So there’s a BIG part of the universe that we don’t know much about. We’re not sure if dark matter is made up of undiscovered particles, or if it can be explained by tweaking the known laws of physics. Its makeup could teach us much about the history and structure of our universe.


Throughout the month of October, the world will celebrate the historic hunt for the unseen—something that scientists refer to as dark matter.

Since 2017, more than 159 global, regional, and local events have been held on and around October 31 by institutions and individuals looking to engage the public in discussions about what we already know about dark matter and the many presents as well as planned experiments seeking to solve its mysteries.


It has been organized by IFCA on October 31 a workshop for children between 5 to 10 years at the Biblioteca Central de Cantabria.

The main of the workshop is to introduce the children about what Dark Matter is, how important is for the Universe and the lack of information we have of them.

A short video in a stop-moving format will be projected and later a terrifying puppet of a Dark Matter particle will be made in a pencil.

Please call 942 24 15 50 to be registered.

  • Joint Centre with the combined effort of Spanish National Research Council (CSIC) and University of Cantabria (UC)

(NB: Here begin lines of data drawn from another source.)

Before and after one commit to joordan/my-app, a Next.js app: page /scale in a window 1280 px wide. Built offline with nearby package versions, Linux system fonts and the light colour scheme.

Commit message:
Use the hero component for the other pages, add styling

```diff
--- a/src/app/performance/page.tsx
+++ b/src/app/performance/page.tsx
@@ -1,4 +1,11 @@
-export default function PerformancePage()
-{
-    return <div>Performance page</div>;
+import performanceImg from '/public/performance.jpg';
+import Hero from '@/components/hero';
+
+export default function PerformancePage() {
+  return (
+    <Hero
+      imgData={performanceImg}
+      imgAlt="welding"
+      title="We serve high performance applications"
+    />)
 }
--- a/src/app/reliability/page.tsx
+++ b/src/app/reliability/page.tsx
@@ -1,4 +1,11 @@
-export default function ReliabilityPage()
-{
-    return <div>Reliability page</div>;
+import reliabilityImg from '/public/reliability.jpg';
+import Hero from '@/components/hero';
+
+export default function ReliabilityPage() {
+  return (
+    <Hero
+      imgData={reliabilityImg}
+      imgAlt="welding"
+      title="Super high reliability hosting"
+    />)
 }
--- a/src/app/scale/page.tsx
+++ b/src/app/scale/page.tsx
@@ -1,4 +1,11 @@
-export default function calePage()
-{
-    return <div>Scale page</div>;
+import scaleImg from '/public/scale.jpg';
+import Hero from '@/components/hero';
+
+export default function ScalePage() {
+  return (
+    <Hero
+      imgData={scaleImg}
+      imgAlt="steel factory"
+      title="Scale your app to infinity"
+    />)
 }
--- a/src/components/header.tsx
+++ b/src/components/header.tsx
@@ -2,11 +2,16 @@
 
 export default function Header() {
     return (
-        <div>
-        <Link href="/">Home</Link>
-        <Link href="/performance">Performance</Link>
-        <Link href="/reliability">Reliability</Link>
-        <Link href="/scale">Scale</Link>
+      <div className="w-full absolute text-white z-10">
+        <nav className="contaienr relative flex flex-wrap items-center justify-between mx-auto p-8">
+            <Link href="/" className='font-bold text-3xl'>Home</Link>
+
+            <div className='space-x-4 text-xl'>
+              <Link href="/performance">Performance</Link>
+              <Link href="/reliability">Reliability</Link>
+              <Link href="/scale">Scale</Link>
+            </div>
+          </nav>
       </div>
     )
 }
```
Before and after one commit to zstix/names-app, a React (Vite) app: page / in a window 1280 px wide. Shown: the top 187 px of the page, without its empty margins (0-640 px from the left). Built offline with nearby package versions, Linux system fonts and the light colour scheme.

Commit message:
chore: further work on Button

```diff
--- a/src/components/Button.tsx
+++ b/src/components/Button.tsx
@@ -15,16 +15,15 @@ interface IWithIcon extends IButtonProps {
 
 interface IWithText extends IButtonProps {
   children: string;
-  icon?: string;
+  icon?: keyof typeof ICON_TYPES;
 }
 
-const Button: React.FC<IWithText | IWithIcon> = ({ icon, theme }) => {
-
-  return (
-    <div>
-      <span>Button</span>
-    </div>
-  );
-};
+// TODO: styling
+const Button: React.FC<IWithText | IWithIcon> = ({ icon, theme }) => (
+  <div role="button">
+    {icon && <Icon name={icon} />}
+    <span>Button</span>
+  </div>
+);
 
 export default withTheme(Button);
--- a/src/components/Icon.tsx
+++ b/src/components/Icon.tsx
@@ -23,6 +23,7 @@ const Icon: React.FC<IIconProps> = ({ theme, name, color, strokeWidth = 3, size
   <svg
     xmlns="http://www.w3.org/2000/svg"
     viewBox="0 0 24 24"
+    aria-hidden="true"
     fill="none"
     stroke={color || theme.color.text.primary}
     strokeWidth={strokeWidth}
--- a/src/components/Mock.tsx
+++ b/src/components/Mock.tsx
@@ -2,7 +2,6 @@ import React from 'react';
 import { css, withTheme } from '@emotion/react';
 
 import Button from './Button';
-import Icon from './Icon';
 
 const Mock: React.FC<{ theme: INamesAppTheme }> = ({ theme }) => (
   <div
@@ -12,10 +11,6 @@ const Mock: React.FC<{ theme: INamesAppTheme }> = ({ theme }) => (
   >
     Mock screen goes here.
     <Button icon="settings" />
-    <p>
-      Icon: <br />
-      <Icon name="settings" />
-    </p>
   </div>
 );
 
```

    Instituto de Física de Cantabria
    Edificio Juan Jordá
    Avenida de los Castros, s/n
    E-39005 Santander
    Cantabria, Spain

  • © IFCA- Institute of Physics of Cantabria